I guess I started hating this blog, because it turned something I loved (reading) into an obligation. I became obsessed with writing, at least, three reviews every week. I sped through books, so I could write a review or a post about it.
When I disappeared from Your Move, Dickens, I had no intention of coming back. Don’t get me wrong. I will always treasure the people I met through this blog, but I simply wanted to get away from it. The obsessing over the number of daily page visits. The counting of followers. I knew that book blogging was about more than that, but I couldn’t get a grip on myself.
I read a lot of old posts last week. I cringed over the number of typos (sometimes, I typed ‘warm’ instead of ‘warmth’ which made me look like an idiot), but, overall, I realized how much I missed babbling over books, how I can’t shake this blog off no matter what I do.
So, I’ve decided to revive this blog. For good, I think.
Here are some things I’ve decided to change:
- Unless it’s really necessary, I won’t post pictures from other sources. Most, if not all, of the photos you’re going to see on this blog from now on will be my own.
- I will respond to five comments from other bloggers per day. I was really bad at returning comments before, but I hope to improve on this.
- I won’t pressure myself to review something if I have absolutely nothing worthwhile to say about it.

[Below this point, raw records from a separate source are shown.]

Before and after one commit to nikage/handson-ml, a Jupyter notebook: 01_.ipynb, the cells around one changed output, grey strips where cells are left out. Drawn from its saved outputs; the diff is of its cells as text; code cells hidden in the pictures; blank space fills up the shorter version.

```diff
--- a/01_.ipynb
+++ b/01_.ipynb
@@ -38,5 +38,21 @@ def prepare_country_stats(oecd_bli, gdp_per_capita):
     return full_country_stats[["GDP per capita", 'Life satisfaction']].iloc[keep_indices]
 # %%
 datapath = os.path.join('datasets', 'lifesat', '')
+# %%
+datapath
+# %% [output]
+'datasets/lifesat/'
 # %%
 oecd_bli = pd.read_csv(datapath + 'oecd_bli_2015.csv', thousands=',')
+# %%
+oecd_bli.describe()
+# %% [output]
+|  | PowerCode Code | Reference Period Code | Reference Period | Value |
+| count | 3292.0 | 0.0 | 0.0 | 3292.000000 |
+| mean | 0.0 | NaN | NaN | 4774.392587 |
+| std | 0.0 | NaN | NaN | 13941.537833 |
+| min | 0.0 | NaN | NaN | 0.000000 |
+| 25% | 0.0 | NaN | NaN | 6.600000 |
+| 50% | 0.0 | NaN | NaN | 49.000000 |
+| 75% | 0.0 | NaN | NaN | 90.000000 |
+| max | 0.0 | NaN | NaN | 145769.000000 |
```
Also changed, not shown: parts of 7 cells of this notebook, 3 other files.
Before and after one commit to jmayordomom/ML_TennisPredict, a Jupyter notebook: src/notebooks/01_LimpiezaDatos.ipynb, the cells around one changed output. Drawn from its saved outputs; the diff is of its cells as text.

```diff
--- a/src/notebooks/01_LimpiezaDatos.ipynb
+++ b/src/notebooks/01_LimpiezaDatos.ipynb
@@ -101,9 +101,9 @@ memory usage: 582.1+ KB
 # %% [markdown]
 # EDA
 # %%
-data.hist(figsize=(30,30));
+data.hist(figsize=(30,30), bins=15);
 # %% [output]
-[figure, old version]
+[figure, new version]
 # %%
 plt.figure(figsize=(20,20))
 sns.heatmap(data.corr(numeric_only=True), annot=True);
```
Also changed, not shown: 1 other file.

Basically, I’m back. Prepare yourselves for more snarky/sappy posts about the classics.
How about you? What’s going in your blog right now?